National Endangered Species Day
Every single day on the planet, dozens of species are disappearing. That means by the year 2050, anywhere from a third to a half of the species we know today could become extinct. Hundreds of species are threatened, and almost a thousand plant and animal species are endangered. It’s clear that something has to be done soon, or humanity may find itself facing extinction at some point in the future.
There is a holiday that attempts to educate the public about the importance of protecting endangered species, and that holiday is National Endangered Species Day. This day is observed annually on the third Friday in May and encourages everyone to get involved in saving endangered species before it’s too late.
The History of National Endangered Species Day
This holiday was first created in the United States by the U.S. Senate in 2006. While it started as an American holiday, it has since spread around the world, and people across the globe are beginning to take up the banner to protect the endangered species of planet Earth.
Facts About Extinction & Endangered Species
Below are some facts about global extinction and endangered species that we feel everyone should know about.
- The five major causes of declining wildlife biodiversity include habitat loss, pollution, invasive species, human population growth, and overhunting.
- When one plant or animal species goes extinct, it can cause a domino effect that endangers other species.
- Approximately 99% of currently threatened species are due to human activities, such as habitat loss and climate change.
Observing National Endangered Species Day

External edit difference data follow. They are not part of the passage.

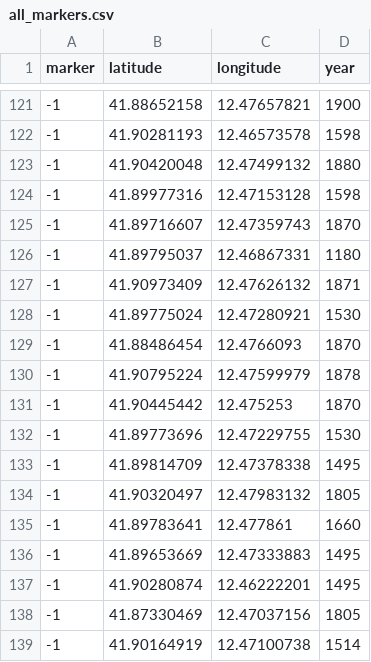
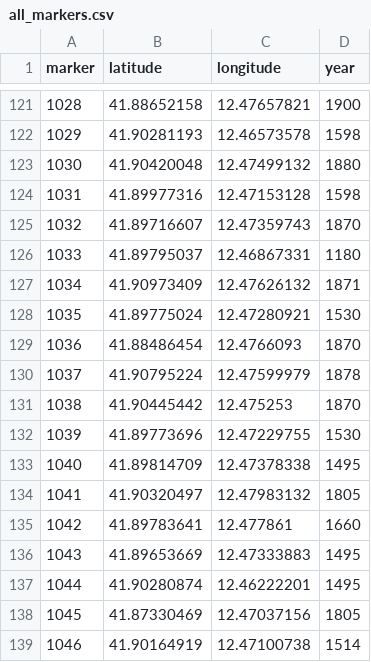
Before and after one commit to andrei-florian-uni/FRS113_2024, a CSV file: location_matcher/data/all_markers.csv, drawn as a sheet; only a part is shown, gaps mark what is left out; the diff covers the shown part only.

```diff
--- a/location_matcher/data/all_markers.csv
+++ b/location_matcher/data/all_markers.csv
@@ -121,19 +121,19 @@ marker,latitude,longitude,year
--1,41.88652158,12.47657821,1900
--1,41.90281193,12.46573578,1598
--1,41.90420048,12.47499132,1880
--1,41.89977316,12.47153128,1598
--1,41.89716607,12.47359743,1870
--1,41.89795037,12.46867331,1180
--1,41.90973409,12.47626132,1871
--1,41.89775024,12.47280921,1530
--1,41.88486454,12.4766093,1870
--1,41.90795224,12.47599979,1878
--1,41.90445442,12.475253,1870
--1,41.89773696,12.47229755,1530
--1,41.89814709,12.47378338,1495
--1,41.90320497,12.47983132,1805
--1,41.89783641,12.477861,1660
--1,41.89653669,12.47333883,1495
--1,41.90280874,12.46222201,1495
--1,41.87330469,12.47037156,1805
--1,41.90164919,12.47100738,1514
+1028,41.88652158,12.47657821,1900
+1029,41.90281193,12.46573578,1598
+1030,41.90420048,12.47499132,1880
+1031,41.89977316,12.47153128,1598
+1032,41.89716607,12.47359743,1870
+1033,41.89795037,12.46867331,1180
+1034,41.90973409,12.47626132,1871
+1035,41.89775024,12.47280921,1530
+1036,41.88486454,12.4766093,1870
+1037,41.90795224,12.47599979,1878
+1038,41.90445442,12.475253,1870
+1039,41.89773696,12.47229755,1530
+1040,41.89814709,12.47378338,1495
+1041,41.90320497,12.47983132,1805
+1042,41.89783641,12.477861,1660
+1043,41.89653669,12.47333883,1495
+1044,41.90280874,12.46222201,1495
+1045,41.87330469,12.47037156,1805
+1046,41.90164919,12.47100738,1514
```
Also changed, not shown: 27 edited cells elsewhere in this file, 1 other file.
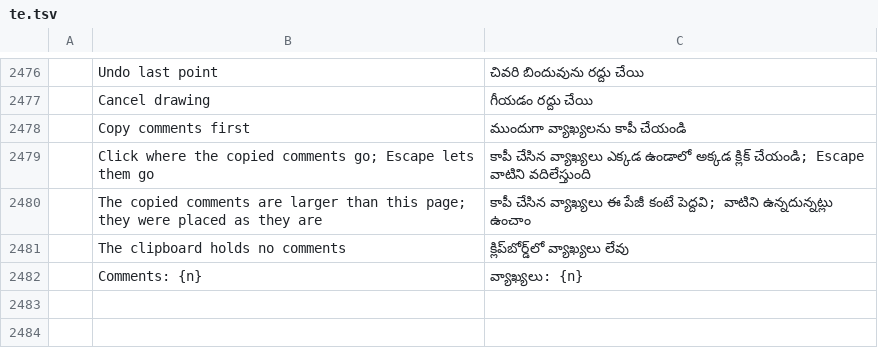
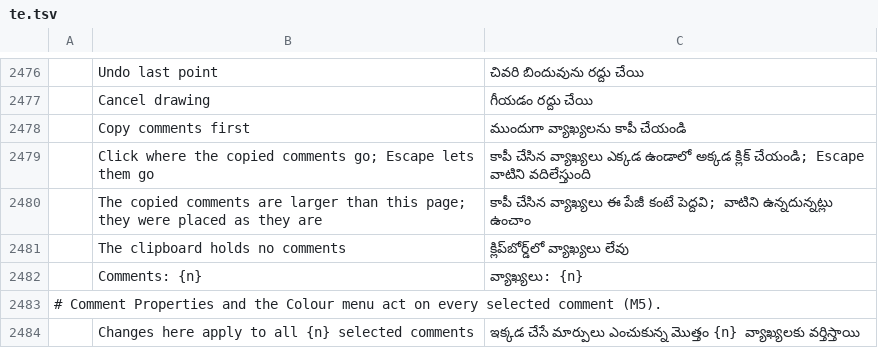
Before and after one commit to FredApps/pdfcraft, a TSV file: crates/ui-egui/src/i18n/te.tsv, drawn as a sheet; only a part is shown, gaps mark what is left out; the diff names each change by its address in the sheet, - before the commit and + after, or states it on an @@ line.

```diff
--- a/crates/ui-egui/src/i18n/te.tsv
+++ b/crates/ui-egui/src/i18n/te.tsv
+row 2483: # Comment Properties and the Colour menu act on every selected comment (M5).
+row 2484:  | Changes here apply to all {n} selected comments | ఇక్కడ చేసే మార్పులు ఎంచుకున్న మొత్తం {n} వ్యాఖ్యలకు వర్తిస్తాయి
```
Also changed, not shown: crates/ui-egui/src/i18n/bg.tsv, crates/ui-egui/src/i18n/el.tsv, 27 other files.
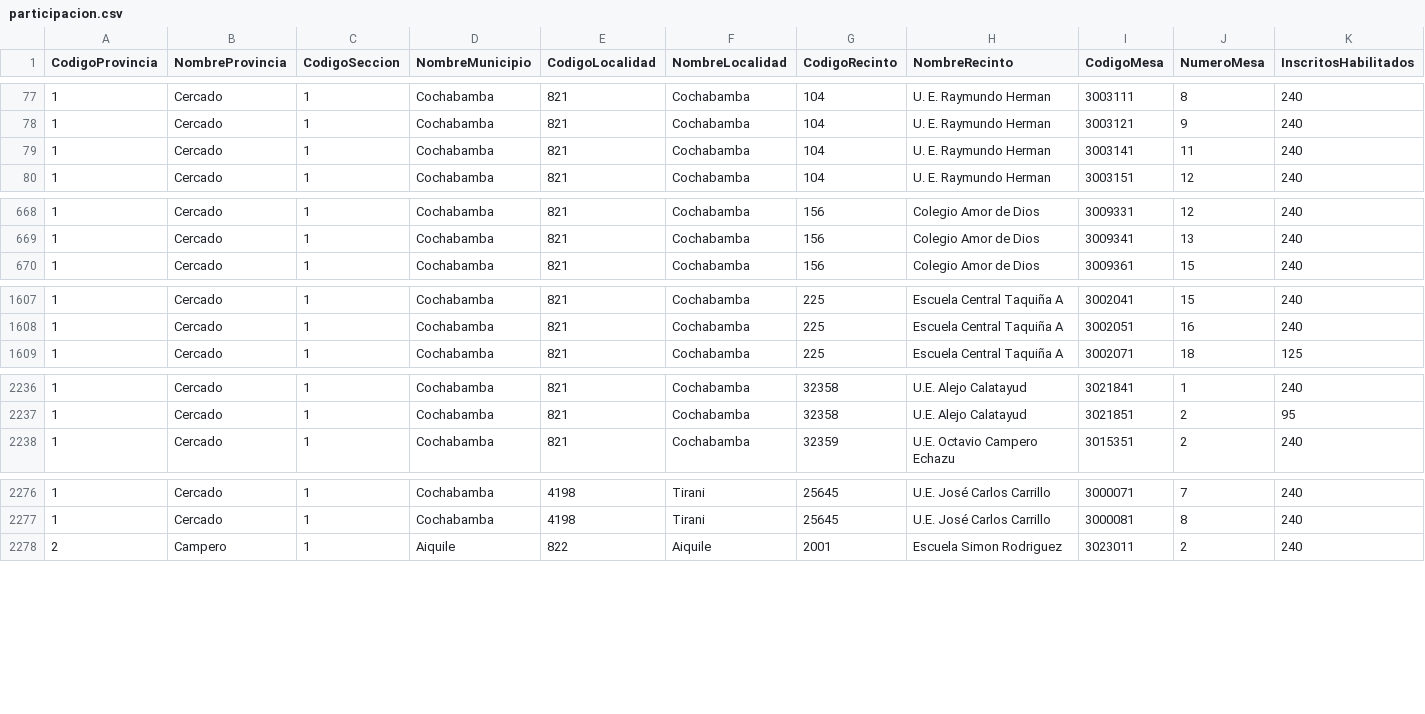
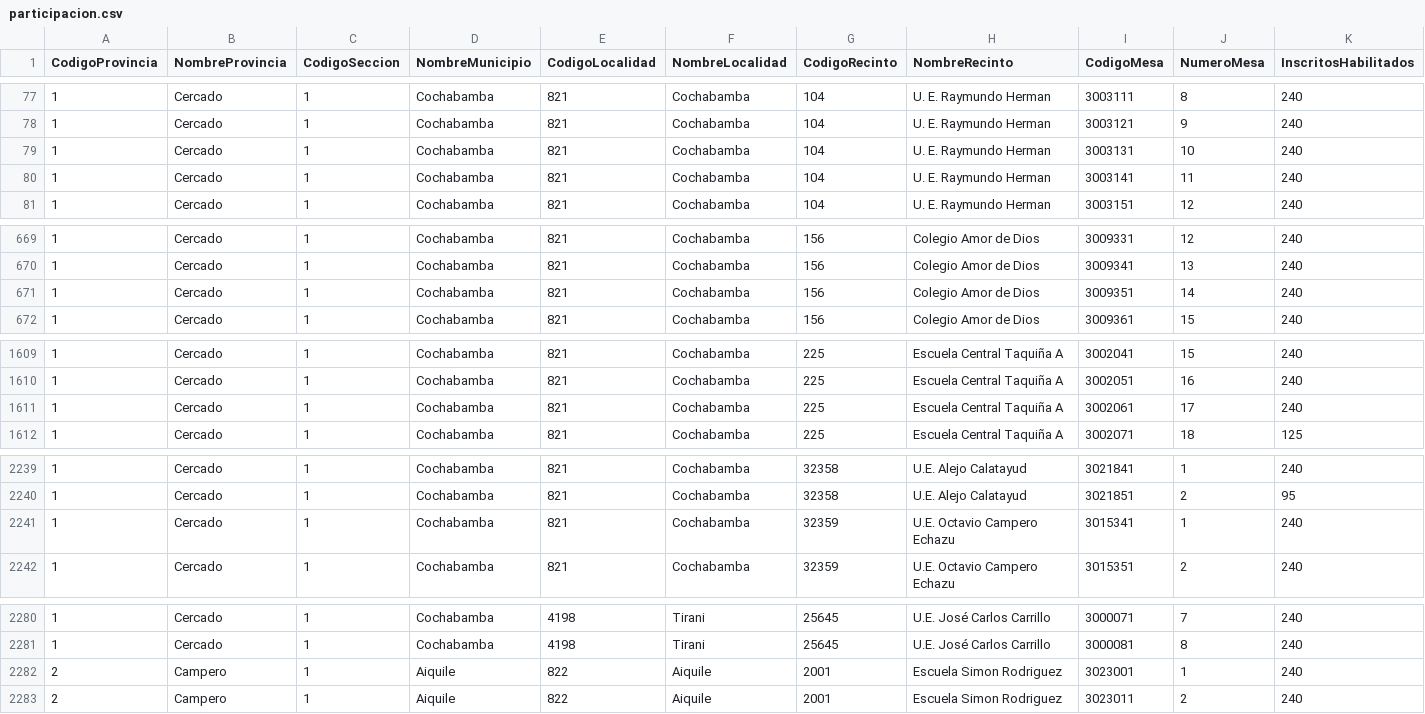
Before and after one commit to mauforonda/subnacionales2026, a CSV file: resultados/primera_vuelta/cochabamba/gobernador-a/participacion.csv, drawn as a sheet; only a part is shown, gaps mark what is left out; rows hold the shown columns only; the diff covers the shown part only; the diff names each change by its address in the sheet, - before the commit and + after, or states it on an @@ line.

```diff
--- a/resultados/primera_vuelta/cochabamba/gobernador-a/participacion.csv
+++ b/resultados/primera_vuelta/cochabamba/gobernador-a/participacion.csv
+row 79: 1 | Cercado | 1 | Cochabamba | 821 | Cochabamba | 104 | U. E. Raymundo Herman | 3003131 | 10 | 240
+row 671: 1 | Cercado | 1 | Cochabamba | 821 | Cochabamba | 156 | Colegio Amor de Dios | 3009351 | 14 | 240
+row 1611: 1 | Cercado | 1 | Cochabamba | 821 | Cochabamba | 225 | Escuela Central Taquiña A | 3002061 | 17 | 240
+row 2241: 1 | Cercado | 1 | Cochabamba | 821 | Cochabamba | 32359 | U.E. Octavio Campero Echazu | 3015341 | 1 | 240
+row 2282: 2 | Campero | 1 | Aiquile | 822 | Aiquile | 2001 | Escuela Simon Rodriguez | 3023001 | 1 | 240
```
Also changed, not shown: 6 added rows elsewhere in this file, resultados/primera_vuelta/cochabamba/alcaldesaalcalde/participacion.csv, resultados/primera_vuelta/cochabamba/alcaldesaalcalde/validos.csv, 19 other files.
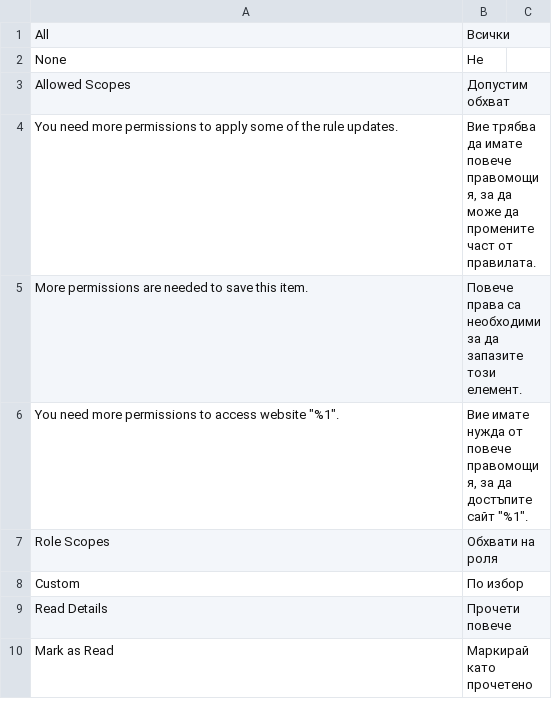
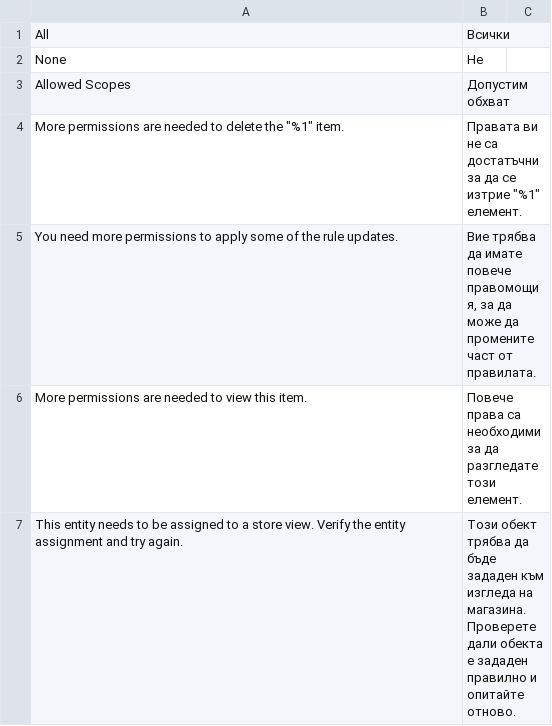
Before and after one commit to magento-l10n/language-bg_BG, a CSV file: bg_BG.csv, drawn as a sheet; only a part is shown; the shorter side is filled out with more unchanged rows; the diff covers the shown part only.

Commit message:
Updating translations from Crowdin.

```diff
--- a/bg_BG.csv
+++ b/bg_BG.csv
@@ -3,2 +3,5 @@ None,Не
 "Allowed Scopes","Допустим обхват"
+"More permissions are needed to delete the ""%1"" item.","Правата ви не са достатъчни за да се изтрие ""%1"" елемент."
 "You need more permissions to apply some of the rule updates.","Вие трябва да имате повече правомощия, за да може да промените част от правилата."
+"More permissions are needed to view this item.","Повече права са необходими за да разгледате този елемент."
+"This entity needs to be assigned to a store view. Verify the entity assignment and try again.","Този обект трябва да бъде зададен към изгледа на магазина. Проверете дали обекта е зададен правилно и опитайте отново."
```
Also changed, not shown: 9 added rows elsewhere in this file, 1 other file.
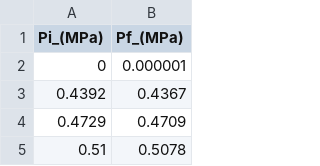
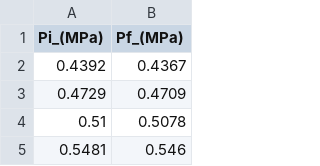
Before and after one commit to Cidemat/Sieverts_Cidemat, a CSV file: PCI_Hojuelas_375_up.csv, drawn as a sheet; only a part is shown; the shorter side is filled out with more unchanged rows.

Commit message:
Update PCI_Hojuelas_375_up.csv

```diff
--- a/PCI_Hojuelas_375_up.csv
+++ b/PCI_Hojuelas_375_up.csv
@@ -1,3 +1,2 @@
 Pi_(MPa),Pf_(MPa)
-0,0.000001
 0.4392,0.4367
```
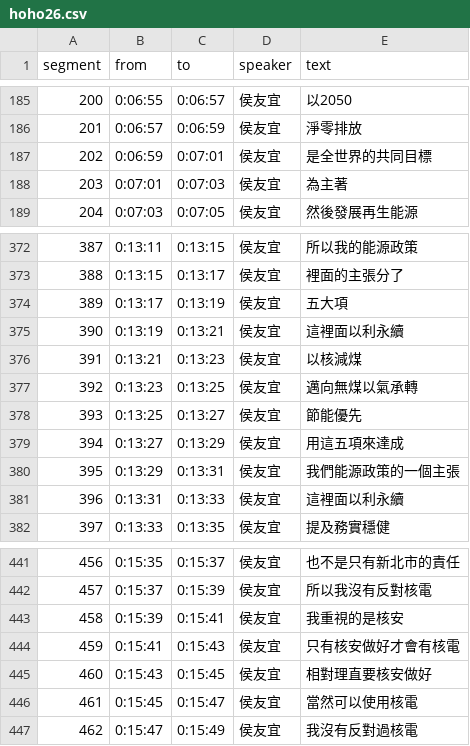
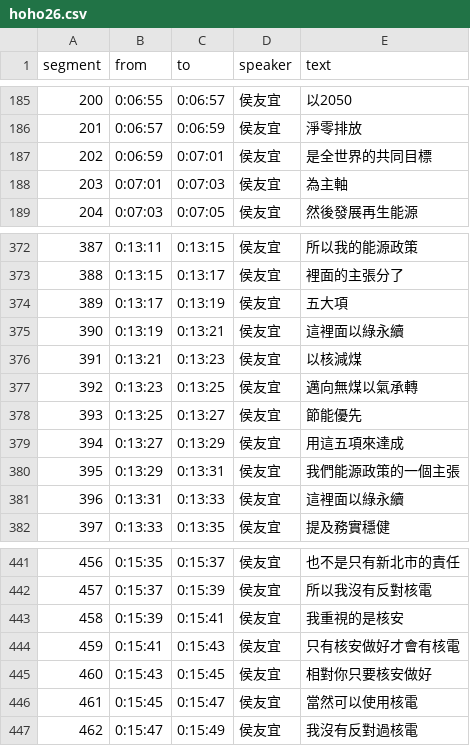
Before and after one commit to readr-data/2024_election_talks, a CSV file: hoho26.csv, drawn as a sheet; only a part is shown, gaps mark what is left out.

Commit message:
Update hoho26.csv
改錯字

```diff
--- a/hoho26.csv
+++ b/hoho26.csv
@@ -187,3 +187,3 @@ segment,from,to,speaker,text
 202,0:06:59,0:07:01,侯友宜,是全世界的共同目標
-203,0:07:01,0:07:03,侯友宜,為主著
+203,0:07:01,0:07:03,侯友宜,為主軸
 204,0:07:03,0:07:05,侯友宜,然後發展再生能源
@@ -374,3 +374,3 @@ segment,from,to,speaker,text
 389,0:13:17,0:13:19,侯友宜,五大項
-390,0:13:19,0:13:21,侯友宜,這裡面以利永續
+390,0:13:19,0:13:21,侯友宜,這裡面以綠永續
 391,0:13:21,0:13:23,侯友宜,以核減煤
@@ -380,3 +380,3 @@ segment,from,to,speaker,text
 395,0:13:29,0:13:31,侯友宜,我們能源政策的一個主張
-396,0:13:31,0:13:33,侯友宜,這裡面以利永續
+396,0:13:31,0:13:33,侯友宜,這裡面以綠永續
 397,0:13:33,0:13:35,侯友宜,提及務實穩健
@@ -444,3 +444,3 @@ segment,from,to,speaker,text
 459,0:15:41,0:15:43,侯友宜,只有核安做好才會有核電
-460,0:15:43,0:15:45,侯友宜,相對理直要核安做好
+460,0:15:43,0:15:45,侯友宜,相對你只要核安做好
 461,0:15:45,0:15:47,侯友宜,當然可以使用核電
```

On this holiday, everyone is encouraged to not only learn more about the animals and plants facing extinction but also to do something about it. This can be something as simple as spreading the word about the problem using the hashtag #NationalEndangeredSpeciesDay, or it can involve working towards improving conservation in a particular area of the world. People can also observe this holiday by donating their money and time to conservation and wildlife groups.